The story begins with an excruciatingly bitter reality revolving around the challenges of parenthood and the sacrifices that come with it. We see an extremely poor man Saboor selling his daughter Pari to a wealthy family since they cannot have a child of their own, and Saboor needs the monetary assistance to protect the rest of his family from starvation. Hosseini wrote about that in such a beautiful yet poignant way that the reader would not be able to read it without feeling the pain of the little wailing kid, whose sister got taken away from him at such a tender age, that his whole world turned upside down. The reader would not be able to help being torn between two ideas about what Saboor did. Did he really make the right decision by giving all his children a chance to live life in a less miserable way? Or is the loss of a child, taking the chance away from them to experience the beauty of rich, natural relationships and abandoning them not worth it? It would be hard for the reader to turn away from the bitter reality that maybe that is what destitution does, maybe it robs you of the chance to love, to be what you ache to be or maybe it teaches you a lesson early on, a lesson every being is supposed to learn at some point; life is all about making choices and not all of those choices are going to make you happy. But maybe someday, you will close your eyes and look back at those choices and you will realize that love compels you to make awfully loathsome sacrifices at times, and though those sacrifices will leave you scarred, deep down you will know that you tried, you tried to love to the fullest and you tried to take all blows for the people you live for and maybe, just maybe, that will be enough.

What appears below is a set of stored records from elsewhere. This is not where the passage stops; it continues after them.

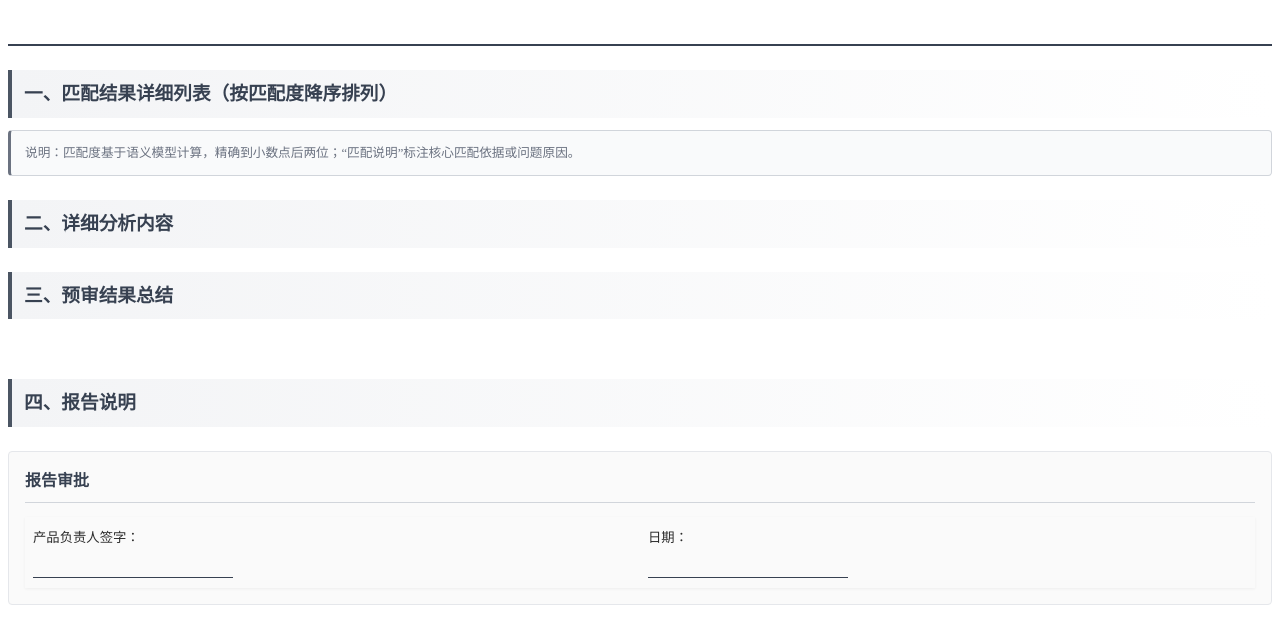
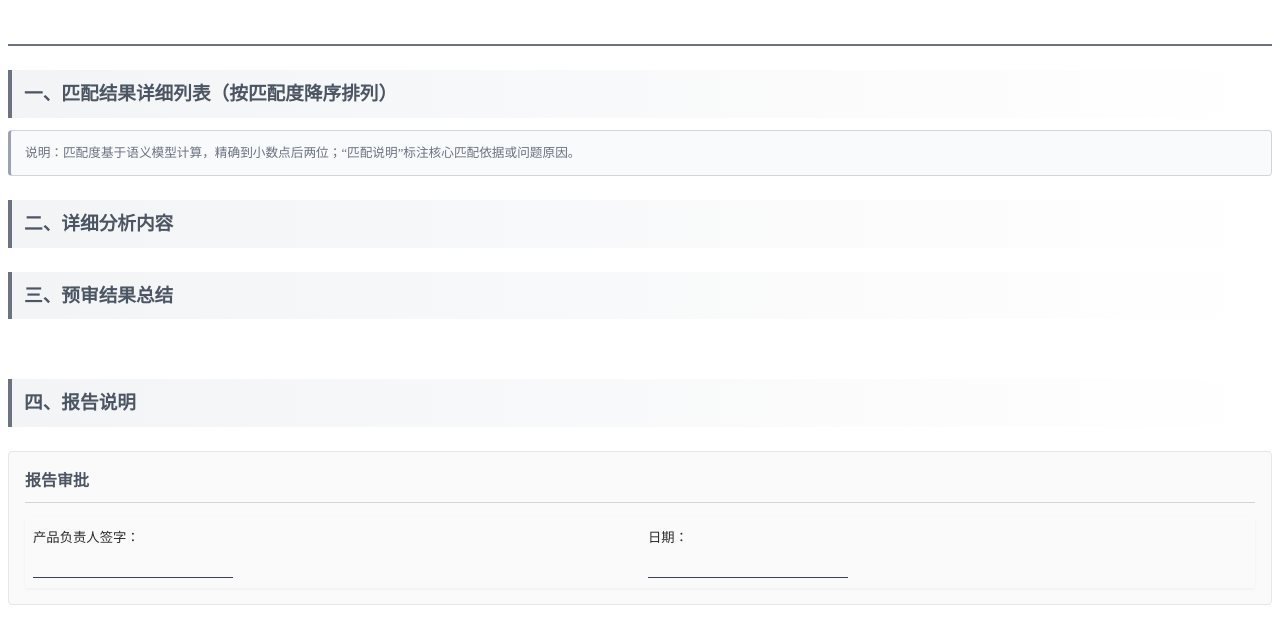
Before and after one commit to ladlag/pdf-render, a Spring app: page /matcher-report-final in a window 1280 px wide. Shown: the top 644 px of the page. Run offline with Thymeleaf, Linux system fonts and the light colour scheme; the template is opened without the code that fills it, so the values that code supplies are empty.

Commit message:
Lighten gray color scheme for better visual comfort
Co-authored-by: ladlag <30717288+ladlag@users.noreply.github.com>

```diff
--- a/src/main/resources/templates/matcher-report-final.html
+++ b/src/main/resources/templates/matcher-report-final.html
@@ -36,7 +36,7 @@
     .page-header {
       margin-bottom: 24px;
       padding-bottom: 16px;
-      border-bottom: 2px solid #374151;
+      border-bottom: 2px solid #6b7280;
     }
     .title {
       text-align: center;
@@ -45,7 +45,7 @@
       letter-spacing: 1pt;
       margin: 0;
       padding: 10px 0;
-      color: #1f2937;
+      color: #374151;
     }
     .divider {
       height: 1px;
@@ -60,8 +60,8 @@
       margin: 24px 0 12px 0;
       padding: 8px 12px;
       background: linear-gradient(to right, #f3f4f6, #ffffff);
-      border-left: 4px solid #4b5563;
-      color: #374151;
+      border-left: 4px solid #6b7280;
+      color: #4b5563;
       page-break-after: avoid;
     }
 
@@ -70,8 +70,8 @@
       font-weight: 600;
       margin: 16px 0 10px 0;
       padding-left: 10px;
-      border-left: 3px solid #6b7280;
-      color: #374151;
+      border-left: 3px solid #9ca3af;
+      color: #4b5563;
       page-break-after: avoid;
     }
 
@@ -94,7 +94,7 @@
       padding: 12px 14px;
       margin: 12px 0 18px 0;
       border-radius: 4px;
-      border-left: 3px solid #6b7280;
+      border-left: 3px solid #9ca3af;
     }
 
     /* ===== Table Styles (stable pagination) ===== */
@@ -117,7 +117,7 @@
       word-wrap: break-word;
     }
     th {
-      background: linear-gradient(to bottom, #4b5563, #374151);
+      background: linear-gradient(to bottom, #6b7280, #4b5563);
       color: #ffffff;
       font-weight: 600;
       text-align: center;
@@ -136,7 +136,7 @@
 
     /* ===== Summary Table ===== */
     .summary-table th {
-      background: linear-gradient(to bottom, #334155, #1e293b);
+      background: linear-gradient(to bottom, #475569, #334155);
       border-color: #64748b;
       color: #ffffff;
     }
@@ -164,7 +164,7 @@
     .chart-title {
       font-weight: 600;
       margin: 0 0 10px 0;
-      color: #374151;
+      color: #4b5563;
       font-size: 11pt;
       text-align: center;
     }
@@ -210,7 +210,7 @@
     .signature-title {
       font-weight: 600;
       margin: 0 0 14px 0;
-      color: #374151;
+      color: #4b5563;
       font-size: 12pt;
       border-bottom: 1px solid #d1d5db;
       padding-bottom: 8px;
```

Another character that I found particularly interesting was Nila Wahdati, An Afghan women who was portrayed as alluring, promiscuous and severely rebellious. Her story ends when she eventually commits suicide but it is her life that felt like a lesson to me. The way she blames the world for her sheer unhappiness and discontent, uses external pleasures and even humans to feel some shred of joy and bliss, but fails to find peace, would resonate with a lot of readers if they choose to accept it. The way unhappiness and dissatisfaction can make people look for a safe haven in toxic substances and even other people is downright painful but we all look for escapes like that one time or another. We expect people to stay with us and make the pain stop and ultimately, we become toxic to them too though neither one of us wants that. The cliché saying that “you are supposed to look for happiness inside you” is something we all have heard at one time or another but readings Nila’s story would urge the readers to think about it again and think about what they may be doing wrong.
One strikingly blunt aspect of the novel was Hosseini’s way of writing about the Afghani immigrants who returned to their country to sell some property when the situation was less hostile. The way he wrote about it would make you question if it was irresponsible and even callous of the Afghani immigrants to leave their brothers and sisters behind to deal with the atrocities, or if it was perfectly moral to do what they needed to do for self-preservation. Hosseini makes us confront the fact that all of us feel the pain of the ones who are in misery when it is happening in front of us, but the second we go back to our normal and sheltered lives, we forget about their existence. Isn’t that what most of us are doing in the current times too? So many Muslims around the world are suffering and facing countless brutalities and all of us start raising our voice when something too horrific happens and becomes a “trend” and we are forced to face the bitter reality of what they are going through but when the commotion dies out, we fall back into our normal routines. So what can we say about ourselves then? Is it ethical enough to say that “much isn’t in our control anyway” or are we just too much in denial to admit that maybe we have been equally soulless for being so silent about our Muslim brothers and sisters’ miseries while we are living our sheltered lives?
“J’aurais dû être plus gentille—I should have been more kind. That is something a person will never regret. You will never say to yourself when you are old, Ah, I wish I was not good to that person. You will never think that.”